``I feel we did very good,'' Jonas said. ``The state had $1.2 million to give out this time and we got more than 10 percent of that.''
Evco was one of 34 applicants for the money. Wisconsin distributes $10 million yearly between three programs designed to encourage waste reduction and recycling to meet the state's mandatory recycling guidelines, said John Reindl, recycling director of Dane County. That is up from $250,000 10 years ago when one program originally was implemented.
Reindl said Evco is addressing two major problems with recycling: the need to sort plastics by type, and the lack of end products for recycled and reprocessed materials. If Evco's experiments with commingled materials are successful, Dane County can reduce greatly or eliminate the hand sorting done by four employees at the county's materials recovery facility.
Currently Evco contracts to have recycled post-consumer plastics shipped to a compounder where they are ground up and recompounded with a proprietary additive to make the materials compatible.
Jonas, who retired after 25 years with DuPont Co. as a chemical engineer, said the first 2,000-pound batch the company had compounded consisted primarily of polypropylene, polystyrene and PET resins.
Evco makes a proprietary line of office products and accessories, which it is producing successfully out of the recycled mixture.
The company is working on other products, including a custom carrying/shipping case for 2-liter soda bottles for Pepsi Cola Co. through International Container Corp. Evco is using a mixture of 50 percent post-consumer resin with 50 percent virgin polyethylene. The goal, Jonas said, is to eliminate the virgin material. Pepsi is conducting tests to see if 100 percent recycled cases can withstand impact under stressful conditions such as temperature extremes.
Jonas is applying for another grant from a separate state program that pays companies the cost difference between recycled and virgin materials.
The real questions the company is addressing, Jonas said, are ``can we live with the variability of commingled materials from various collection sites and is it commercially feasible?''
Jonas believes the answer to both questions is yes, but work on the process is in its infancy.
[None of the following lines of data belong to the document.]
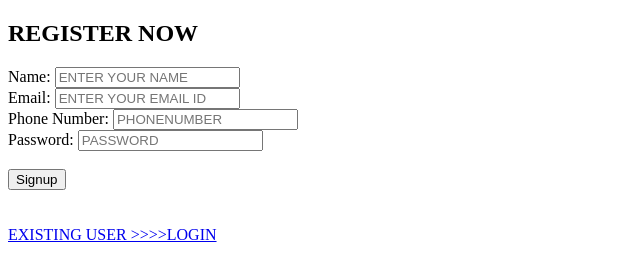
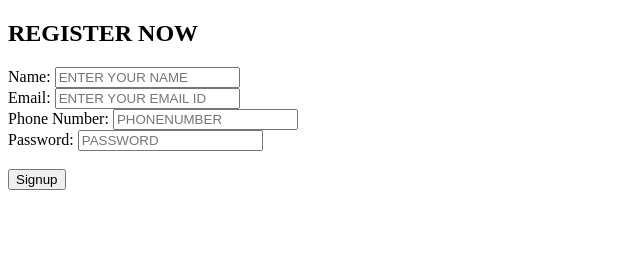
Before and after one commit to sourabhcse/groupchat, a plain HTML site: page public/signup/signup.html in a window 1280 px wide. Shown: the whole page, without its empty margins (0-640 px from the left). Drawn offline with nearby package versions, Linux system fonts and the light colour scheme.

Commit message:
Update signup.html

```diff
--- a/public/signup/signup.html
+++ b/public/signup/signup.html
@@ -28,7 +28,7 @@
 </div>
 
     <br><br>
-    <a href="../login/login.html">EXISTING USER >>>>LOGIN </a><br>
+
 
 
 <script src="./signup.js"></script>
```
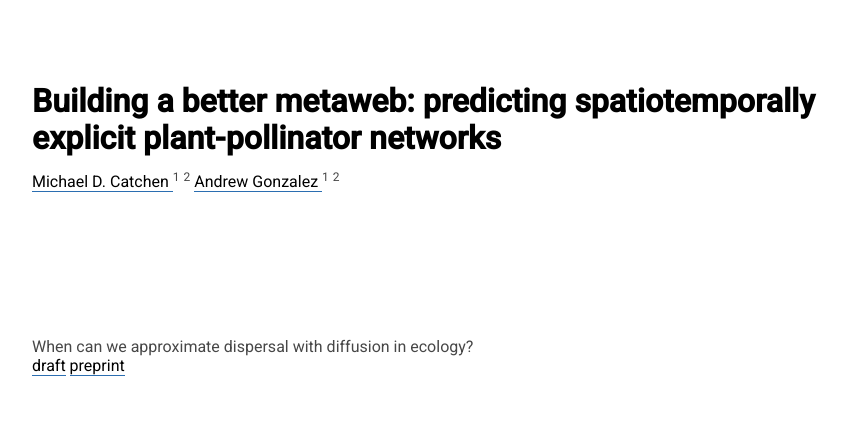
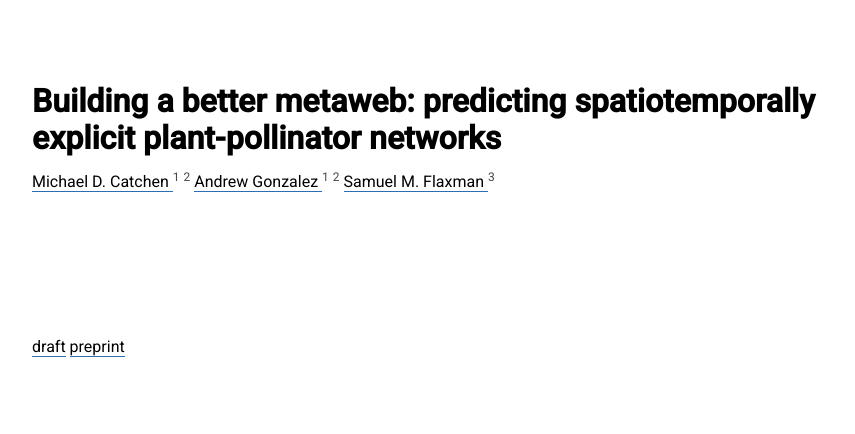
Before and after one commit to gottacatchenall/ms_dispersal_diffusion_approximation, a plain HTML site: page index.html in a window 1280 px wide. Shown: the top 434 px of the page, without its empty margins (198-1053 px from the left). Drawn offline with nearby package versions, Linux system fonts and the light colour scheme; a script that the page names is missing.

Commit message:
Deploying to gh-pages from @ gottacatchenall/ms_dispersal_diffusion_approximation@65371f325e6ef45495c77613626a21d653e194f5 🚀

```diff
--- a/author_template.tsv
+++ b/author_template.tsv
@@ -1,3 +1,4 @@
 Email	Institution	First Name	Middle Name(s)/Initial(s)	Last Name	Suffix	Corresponding Author	Home Page URL	Collaborative Group/Consortium	ORCiD
 michael.catchen@mail.mcgill.ca	McGill University	Michael D.		Catchen					0000-0002-6506-6487
 andrew.gonzalez@mcgill.ca	McGill University	Andrew		Gonzalez					0000-0001-6075-8081
+samuel.flaxman@colorado.edu	University of Colorado at Boulder	Samuel M.		Flaxman					0000-0002-6238-1174
--- a/index.html
+++ b/index.html
@@ -185,6 +185,11 @@
                 </a>
                 <sup class="affilcode">1</sup>
                 <sup class="affilcode">2</sup>
+                </span><span class="header--author">
+                <a href="https://orcid.org/0000-0002-6238-1174" target="_blank">
+                    Samuel M. Flaxman
+                </a>
+                <sup class="affilcode">3</sup>
                 </span>
             </div>
         </div>
@@ -192,7 +197,7 @@
 
     <main class="container">
         <section class="abstract">
-            When can we approximate dispersal with diffusion in ecology?
+
 
 
             <div class="artifacts">
@@ -314,7 +319,7 @@
     <footer>
         <div class="container">
             <h2>Affiliations</h2>
-            <sup>1</sup>&nbsp;McGill University; <sup>2</sup>&nbsp;Québec Centre for Biodiversity Sciences
+            <sup>1</sup>&nbsp;McGill University; <sup>2</sup>&nbsp;Québec Centre for Biodiversity Sciences; <sup>3</sup>&nbsp;University of Colorado at Boulder
             <br />
 
         </div>
```
Also changed, not shown: 4 other files.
And there are many products that lend themselves to 100 recycled content.
``We're not trying to make some space-age plastic products,'' he said. ``We're just trying to be one of the leaders and show what can be done.''